Preserving confidentiality is a question of access to information. Access
to information, in turn, is essentially a question of fact in particular
circumstances, aided by inferences, deductions or working presumptions
that reasonably may be made about the way in which lawyers work
together. A lawyer may have general access to files of all clients of a law
firm and may regularly participate in discussions of their affairs; it should be
inferred that such a lawyer in fact is privy to all information about all the
firm’s clients. In contrast, another lawyer may have access to the files of
only a limited number of clients and participate in discussion of the affairs of
no other clients; in the absence of information to the contrary, it should be
inferred that such a lawyer in fact is privy to information about the clients
actually served but not those of other clients.
Comment to ER 1.10.

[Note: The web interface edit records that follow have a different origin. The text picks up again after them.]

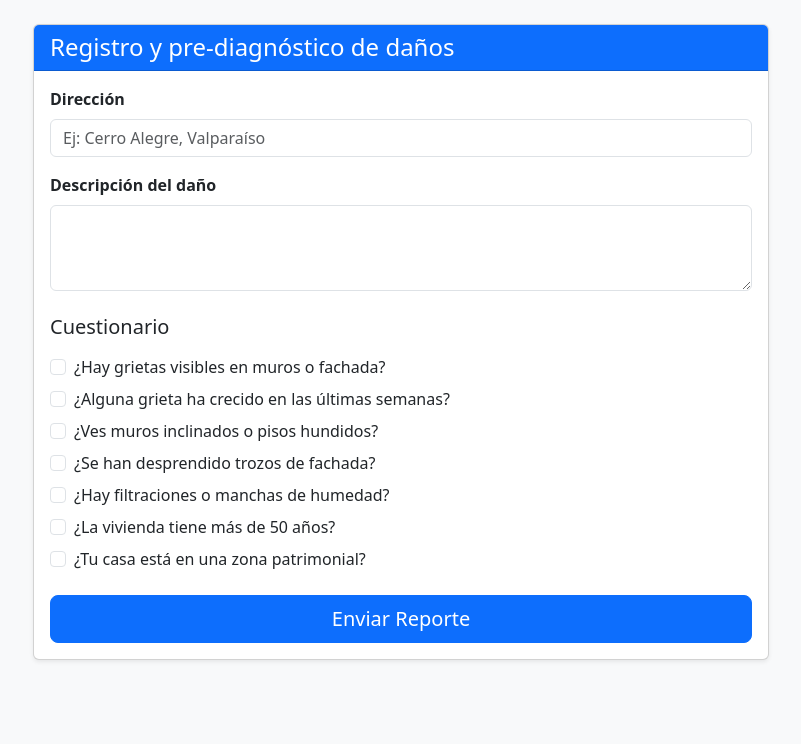
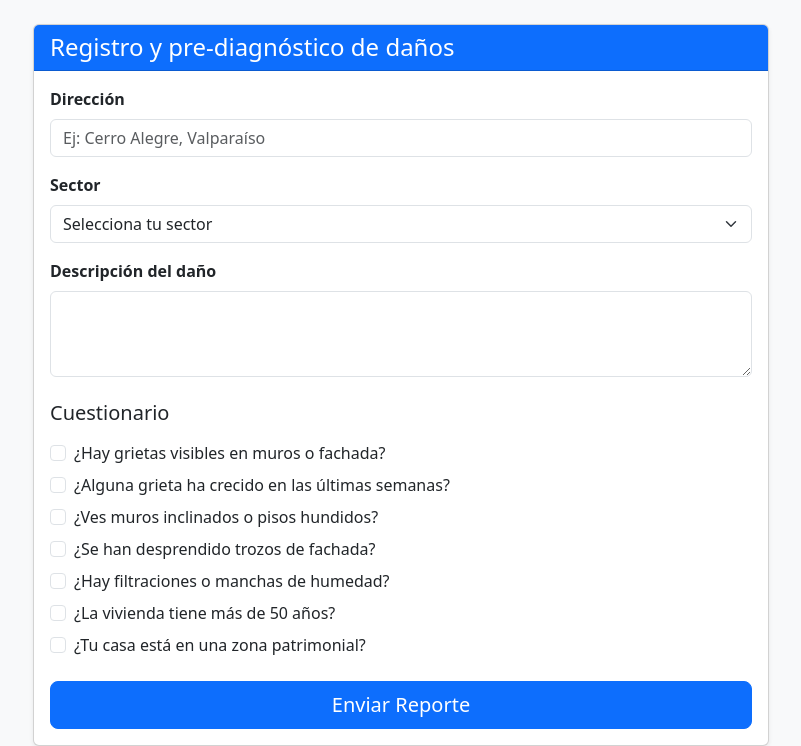
Before and after one commit to Pollitopio1881/Cuida-Valpo, a Django app: page / in a window 1280 px wide. Shown: the part 56-802 px from the top of the page, without its empty margins (239-1040 px from the left). Before the commit the page ends 719 px from the top, so only its background shows below. Run offline with Django 5.2, Linux system fonts and the light colour scheme.

Commit message:
Crea el menú desplegable donde el usuario elige su sector

```diff
--- a/patrimonio/templates/patrimonio/formulario.html
+++ b/patrimonio/templates/patrimonio/formulario.html
@@ -31,6 +31,16 @@
                                 <label class="form-label fw-semibold">Dirección</label>
                                 <input type="text" name="direccion" class="form-control"
                                        placeholder="Ej: Cerro Alegre, Valparaíso" required>
+                            </div>
+
+                            <div class="mb-3">
+                                <label class="form-label fw-semibold">Sector</label>
+                                <select name="sector" class="form-select" required>
+                                    <option value="" selected disabled>Selecciona tu sector</option>
+                                    {% for valor, nombre in sectores %}
+                                        <option value="{{ valor }}">{{ nombre }}</option>
+                                    {% endfor %}
+                                </select>
                             </div>
 
                             <div class="mb-4">
```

Applying these principles to the second question, an attorney is not automatically barred from working with a firm, or, put in terms of ER 1.10(b), the firm is not automatically barred from continuing to represent its client in the lawsuit against the temporary attorney’s former client. If an attorney only had access to the client files on which she worked, one can reasonably presume that the attorney had confidential information about only those clients. Therefore, the principles of imputed disqualification would not apply to other clients of the attorney’s previous firm, and an attorney would not need to be aware of each and every client of the firms for whom she works. Of course, if the attorney had acquired confidential information that is material to the matter, whether or not the attorney worked on it in her former firm, the new law firm cannot continue the representation of its client adverse to the client of the temporary attorney’s former firm without the latter client’s consent.
As for the duty to avoid adverse positions, an attorney must abstain from adverse representation in a substantially related matter. However, the attorney’s abstention is not imputed to a current firm as long as the confidentiality requirements of the rule are met.
In addition to an agreement that specifies what services will be performed for which client and for how long, the employing attorney also should have other screening devices established. For instance, the temporary lawyer and support staff should be informed that the temporary lawyer may not have unlimited access to the firm files and other client matters should not be discussed in the presence of the temporary lawyer.
Absent both an agreement that limits the temporary lawyer’s time and scope of services and other appropriate screening devices, a contract lawyer will be considered a full associate of each firm that hires him or her, for conflicts and confidentiality purposes.
Because the inquiring attorney’s letter does not specify the details of her contractual relationship with each attorney, a thorough analysis of her particular situation is not possible. However, the following prescriptive guidelines can be given for employment of contract/temporary attorneys in order to avoid having to treat the temporary lawyer as a full associate of the firm:
1. Make certain that an agreement clearly defines the scope of the attorney’s work. The contract should specify the project or projects and the specific client or clients for whom the lawyer will be providing services. The contract also should make clear that the relationship will terminate at the completion of the project, by a particular date or upon the occurrence of a particular event.
2. Establish a working relationship whereby the attorney does not have general access to all of the firm's files. Because the burden of proof rests on the firm disqualification is sought, the attorney and the firm should avoid circumstances that would create the inference that confidential information was obtained. Both the written agreement and actual work place should limit the temporary attorney’s access to only those client files and information for whom the lawyer was retained.